The proclamations of things that became forbidden are in a corner, nailed against the wall with a tall stepladder before them, and the portrait of the fat lady who guards the Gryffindor Tower smirks from another wall.
Within the dormitory, a West Ham duvet cover marks out Dean Thomas' bed. In the Gryffindor common room are portraits of past heads of the house, including a spectacular oil painting of Dame Maggie Smith in younger days - that's the level of detail I was admiring.
|Detail in the Potions' classroom|
|Tools of magic in the wand case|
|The Mirror of Erisea|
The corridor of the Three Broomsticks and the entrance to Dumbledore's office are all there.
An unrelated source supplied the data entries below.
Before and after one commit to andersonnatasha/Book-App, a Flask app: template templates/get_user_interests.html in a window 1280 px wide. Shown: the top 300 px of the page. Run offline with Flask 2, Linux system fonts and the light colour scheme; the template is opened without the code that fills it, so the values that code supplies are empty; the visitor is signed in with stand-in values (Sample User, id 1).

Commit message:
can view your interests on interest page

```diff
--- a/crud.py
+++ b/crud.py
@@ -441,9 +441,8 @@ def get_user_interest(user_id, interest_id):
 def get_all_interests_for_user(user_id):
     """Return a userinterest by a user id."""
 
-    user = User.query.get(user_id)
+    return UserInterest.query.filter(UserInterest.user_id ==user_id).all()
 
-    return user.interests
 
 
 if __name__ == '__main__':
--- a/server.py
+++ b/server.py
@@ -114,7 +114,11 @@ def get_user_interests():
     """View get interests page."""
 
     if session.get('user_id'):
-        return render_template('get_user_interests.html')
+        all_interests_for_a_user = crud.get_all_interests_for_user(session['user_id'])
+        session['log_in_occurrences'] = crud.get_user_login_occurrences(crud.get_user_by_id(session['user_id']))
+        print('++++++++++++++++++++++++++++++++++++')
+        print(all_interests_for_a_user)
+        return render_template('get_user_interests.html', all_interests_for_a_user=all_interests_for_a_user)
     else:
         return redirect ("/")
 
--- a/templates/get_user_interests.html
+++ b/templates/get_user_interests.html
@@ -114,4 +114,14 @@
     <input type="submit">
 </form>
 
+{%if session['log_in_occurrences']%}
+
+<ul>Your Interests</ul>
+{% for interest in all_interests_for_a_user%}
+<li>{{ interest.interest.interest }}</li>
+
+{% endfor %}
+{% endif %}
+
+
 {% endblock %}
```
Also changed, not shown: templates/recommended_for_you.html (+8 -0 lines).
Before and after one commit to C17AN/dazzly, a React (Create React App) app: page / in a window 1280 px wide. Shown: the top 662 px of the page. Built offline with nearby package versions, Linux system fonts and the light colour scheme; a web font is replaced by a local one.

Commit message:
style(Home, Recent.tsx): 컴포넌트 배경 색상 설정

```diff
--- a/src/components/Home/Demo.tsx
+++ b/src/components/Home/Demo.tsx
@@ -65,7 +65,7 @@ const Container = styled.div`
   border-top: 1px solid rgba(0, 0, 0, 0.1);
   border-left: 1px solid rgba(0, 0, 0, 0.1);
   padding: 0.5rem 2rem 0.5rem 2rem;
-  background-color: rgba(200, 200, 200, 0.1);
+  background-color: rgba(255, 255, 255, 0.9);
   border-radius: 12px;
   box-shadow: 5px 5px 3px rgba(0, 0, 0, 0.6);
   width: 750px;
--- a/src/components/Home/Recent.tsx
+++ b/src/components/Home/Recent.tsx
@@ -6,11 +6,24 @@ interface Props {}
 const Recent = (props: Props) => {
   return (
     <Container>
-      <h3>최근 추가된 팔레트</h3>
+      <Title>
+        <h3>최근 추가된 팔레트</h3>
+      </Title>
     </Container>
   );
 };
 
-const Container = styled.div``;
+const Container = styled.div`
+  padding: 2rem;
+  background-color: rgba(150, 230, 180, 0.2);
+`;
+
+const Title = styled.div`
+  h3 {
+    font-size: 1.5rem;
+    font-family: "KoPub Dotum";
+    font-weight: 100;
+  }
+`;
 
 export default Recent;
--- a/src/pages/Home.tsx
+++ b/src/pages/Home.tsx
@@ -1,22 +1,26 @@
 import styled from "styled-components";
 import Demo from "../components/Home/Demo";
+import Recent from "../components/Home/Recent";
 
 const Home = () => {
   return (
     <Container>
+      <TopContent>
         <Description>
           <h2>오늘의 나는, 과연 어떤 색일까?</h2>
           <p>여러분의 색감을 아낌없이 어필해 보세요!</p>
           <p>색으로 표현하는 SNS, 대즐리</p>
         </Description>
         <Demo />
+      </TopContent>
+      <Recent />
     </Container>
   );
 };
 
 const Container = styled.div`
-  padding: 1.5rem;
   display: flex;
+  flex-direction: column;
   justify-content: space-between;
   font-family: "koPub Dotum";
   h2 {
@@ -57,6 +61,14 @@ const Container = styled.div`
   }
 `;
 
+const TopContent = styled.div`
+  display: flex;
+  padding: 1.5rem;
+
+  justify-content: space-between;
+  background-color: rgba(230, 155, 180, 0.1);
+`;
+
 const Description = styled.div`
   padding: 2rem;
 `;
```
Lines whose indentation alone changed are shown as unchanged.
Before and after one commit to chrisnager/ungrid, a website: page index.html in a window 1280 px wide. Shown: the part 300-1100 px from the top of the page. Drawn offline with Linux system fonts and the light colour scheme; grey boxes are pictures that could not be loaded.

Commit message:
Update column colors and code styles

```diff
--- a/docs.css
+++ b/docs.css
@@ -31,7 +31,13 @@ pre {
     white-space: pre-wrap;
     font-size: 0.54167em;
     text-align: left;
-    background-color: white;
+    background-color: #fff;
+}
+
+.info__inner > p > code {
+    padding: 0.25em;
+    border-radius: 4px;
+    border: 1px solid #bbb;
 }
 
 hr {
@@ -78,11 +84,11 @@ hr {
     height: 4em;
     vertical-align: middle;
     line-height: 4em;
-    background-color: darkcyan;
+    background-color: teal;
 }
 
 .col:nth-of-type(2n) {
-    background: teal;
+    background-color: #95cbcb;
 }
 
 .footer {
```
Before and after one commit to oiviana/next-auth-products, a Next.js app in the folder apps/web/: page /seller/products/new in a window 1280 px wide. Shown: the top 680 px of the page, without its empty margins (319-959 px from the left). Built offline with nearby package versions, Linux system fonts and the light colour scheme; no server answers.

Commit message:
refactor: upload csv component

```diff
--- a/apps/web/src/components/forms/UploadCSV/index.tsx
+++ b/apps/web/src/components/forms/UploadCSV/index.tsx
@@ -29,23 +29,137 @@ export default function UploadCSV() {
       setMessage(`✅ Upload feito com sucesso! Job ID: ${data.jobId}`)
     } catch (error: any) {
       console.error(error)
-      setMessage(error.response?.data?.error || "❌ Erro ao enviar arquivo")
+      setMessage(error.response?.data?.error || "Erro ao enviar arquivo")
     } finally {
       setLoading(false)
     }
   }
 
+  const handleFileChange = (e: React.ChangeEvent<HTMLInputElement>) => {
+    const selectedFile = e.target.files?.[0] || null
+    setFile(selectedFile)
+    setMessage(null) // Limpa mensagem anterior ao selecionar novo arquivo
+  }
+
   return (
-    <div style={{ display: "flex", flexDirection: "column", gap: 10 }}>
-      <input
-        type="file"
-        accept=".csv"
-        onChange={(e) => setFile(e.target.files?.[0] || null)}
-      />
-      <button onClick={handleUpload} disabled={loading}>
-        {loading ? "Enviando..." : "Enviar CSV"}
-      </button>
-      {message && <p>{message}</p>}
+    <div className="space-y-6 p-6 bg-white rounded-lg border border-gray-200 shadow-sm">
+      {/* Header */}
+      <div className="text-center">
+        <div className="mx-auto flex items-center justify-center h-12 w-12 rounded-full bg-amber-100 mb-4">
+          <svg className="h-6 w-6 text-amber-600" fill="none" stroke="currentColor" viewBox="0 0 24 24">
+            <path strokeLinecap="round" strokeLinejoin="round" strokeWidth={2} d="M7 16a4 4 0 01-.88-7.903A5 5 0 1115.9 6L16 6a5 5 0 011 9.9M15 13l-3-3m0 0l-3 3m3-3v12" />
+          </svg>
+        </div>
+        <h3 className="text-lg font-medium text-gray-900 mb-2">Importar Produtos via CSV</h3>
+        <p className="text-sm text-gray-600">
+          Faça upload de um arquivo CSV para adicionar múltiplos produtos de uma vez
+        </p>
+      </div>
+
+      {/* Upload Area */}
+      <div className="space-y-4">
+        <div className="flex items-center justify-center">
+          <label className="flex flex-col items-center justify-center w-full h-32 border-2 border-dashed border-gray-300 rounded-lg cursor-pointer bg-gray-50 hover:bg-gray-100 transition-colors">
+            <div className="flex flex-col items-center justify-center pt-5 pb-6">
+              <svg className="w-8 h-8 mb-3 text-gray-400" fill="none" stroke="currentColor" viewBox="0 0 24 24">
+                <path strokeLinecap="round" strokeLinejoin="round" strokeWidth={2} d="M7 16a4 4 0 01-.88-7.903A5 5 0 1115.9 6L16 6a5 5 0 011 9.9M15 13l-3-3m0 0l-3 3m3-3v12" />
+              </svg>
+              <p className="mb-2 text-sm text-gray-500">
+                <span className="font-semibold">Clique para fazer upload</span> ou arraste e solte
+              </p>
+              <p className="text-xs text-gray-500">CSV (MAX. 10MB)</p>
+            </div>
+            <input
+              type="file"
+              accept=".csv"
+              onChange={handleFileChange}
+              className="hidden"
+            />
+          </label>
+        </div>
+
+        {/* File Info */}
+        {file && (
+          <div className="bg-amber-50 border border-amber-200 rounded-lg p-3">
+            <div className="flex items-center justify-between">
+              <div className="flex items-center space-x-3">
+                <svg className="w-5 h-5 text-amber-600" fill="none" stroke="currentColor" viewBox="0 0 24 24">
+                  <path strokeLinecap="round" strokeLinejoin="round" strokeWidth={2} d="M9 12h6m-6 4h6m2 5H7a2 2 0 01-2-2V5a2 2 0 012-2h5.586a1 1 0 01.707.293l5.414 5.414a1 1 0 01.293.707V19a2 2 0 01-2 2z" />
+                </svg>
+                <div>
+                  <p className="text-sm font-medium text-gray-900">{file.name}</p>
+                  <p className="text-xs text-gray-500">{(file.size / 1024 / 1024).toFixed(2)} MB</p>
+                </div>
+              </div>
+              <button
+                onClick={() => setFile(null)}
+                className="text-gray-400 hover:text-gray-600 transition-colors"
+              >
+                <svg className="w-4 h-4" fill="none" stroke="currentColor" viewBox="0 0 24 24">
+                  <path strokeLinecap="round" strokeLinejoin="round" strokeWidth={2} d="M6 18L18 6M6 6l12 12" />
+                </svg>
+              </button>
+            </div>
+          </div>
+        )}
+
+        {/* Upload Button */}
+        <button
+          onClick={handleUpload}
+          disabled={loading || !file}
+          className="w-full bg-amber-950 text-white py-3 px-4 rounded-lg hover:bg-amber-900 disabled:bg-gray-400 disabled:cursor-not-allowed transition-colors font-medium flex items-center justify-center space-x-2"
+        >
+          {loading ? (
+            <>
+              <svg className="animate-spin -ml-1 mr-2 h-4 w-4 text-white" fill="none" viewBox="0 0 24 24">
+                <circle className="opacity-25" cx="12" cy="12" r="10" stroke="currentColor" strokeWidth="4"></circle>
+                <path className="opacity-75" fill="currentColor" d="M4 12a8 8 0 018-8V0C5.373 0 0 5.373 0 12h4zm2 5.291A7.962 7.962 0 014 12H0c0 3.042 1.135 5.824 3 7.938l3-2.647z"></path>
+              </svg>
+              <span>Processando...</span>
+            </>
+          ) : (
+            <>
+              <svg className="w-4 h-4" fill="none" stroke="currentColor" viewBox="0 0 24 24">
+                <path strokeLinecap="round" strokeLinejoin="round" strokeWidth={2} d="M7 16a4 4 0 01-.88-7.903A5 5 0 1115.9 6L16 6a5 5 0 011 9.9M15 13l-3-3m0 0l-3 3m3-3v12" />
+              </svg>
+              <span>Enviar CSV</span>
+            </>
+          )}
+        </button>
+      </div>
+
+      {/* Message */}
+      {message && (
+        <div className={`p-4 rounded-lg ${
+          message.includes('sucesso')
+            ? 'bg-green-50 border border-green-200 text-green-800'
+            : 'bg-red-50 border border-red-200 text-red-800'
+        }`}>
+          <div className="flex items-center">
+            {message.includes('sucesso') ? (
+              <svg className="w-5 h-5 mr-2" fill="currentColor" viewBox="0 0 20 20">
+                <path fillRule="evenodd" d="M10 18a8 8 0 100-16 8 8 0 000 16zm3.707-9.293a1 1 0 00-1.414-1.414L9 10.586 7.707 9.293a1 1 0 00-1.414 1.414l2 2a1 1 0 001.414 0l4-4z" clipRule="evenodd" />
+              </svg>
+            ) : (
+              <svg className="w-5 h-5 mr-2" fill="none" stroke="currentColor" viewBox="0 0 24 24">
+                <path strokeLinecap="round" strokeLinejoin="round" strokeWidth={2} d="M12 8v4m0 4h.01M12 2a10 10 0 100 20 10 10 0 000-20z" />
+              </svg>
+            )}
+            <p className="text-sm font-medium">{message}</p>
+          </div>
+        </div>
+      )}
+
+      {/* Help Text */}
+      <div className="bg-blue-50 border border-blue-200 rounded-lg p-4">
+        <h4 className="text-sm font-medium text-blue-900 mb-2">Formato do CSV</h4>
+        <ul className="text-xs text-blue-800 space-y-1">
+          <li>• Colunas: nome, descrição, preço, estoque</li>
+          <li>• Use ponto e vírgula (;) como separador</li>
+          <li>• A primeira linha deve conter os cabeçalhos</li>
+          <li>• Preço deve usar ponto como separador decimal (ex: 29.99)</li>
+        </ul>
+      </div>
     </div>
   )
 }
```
In the office itself are portraits of sleeping wizards and the cabinet of memories for the pensieve.
I liked Hagrid's Hut, the detail on the Gringotts' bank vault doors, the statue outside the Ministry of Magic (like something by Rodin carved out of stone) and the moving staircase. Who am I kidding; I liked all of it!
|The door to the Chamber of Secrets|
|Moving staircases - better than Escher?|
|Detail on door of Gringotts' bank vault|
Big video displays explained the technology of green screen filming of sequences such as Quidditch. The mechanics of the broomstick are on show, and you can queue for an hour to have your picture taken flying above various scenes. We didn't (but we saw some evidence of those who had, and it looked really cool!)
I loved the Burrow - the Weasley's home - where you could press buttons to make the ironing, the washing up and knitting do themselves. There was also a clock which indicated the location of all the Weasleys ranging from 'home'. 'school', 'quidditch', 'garden', and 'work', to 'lost', 'in transit', and 'in mortal peril'.
|Weasley's magical family clock|
I also loved Dolores Umbridge's office which uses pink in the most evil way you've ever seen, and is hung with plates depicting far-from-innocent fluffy kittens.
|The Ministry of Magic|
The death eaters (masks and mannequins) were scary. I said to Scarey Sis that I wouldn't like to be shut in there overnight for fear that they might come to life and terrorise me. She says I've got an excessive imagination.
The case containing the paperwork was also a favourite of mine. There were some of the letters addressed to Harry Potter in the cupboard under the stairs; the Owl examination questions; a copy of The Quibbler (with Free Spectrespecs); some of the Weasley brothers' wizard wheezes (including a boxing telescope and a decoy detonator); Gilderoy Lockhart's self-promotion books; and the Marauder's Map with the Room of Doom, Poisoned Vermin Trap, and Prowling Passage clearly marked.
|The Marauder's Map|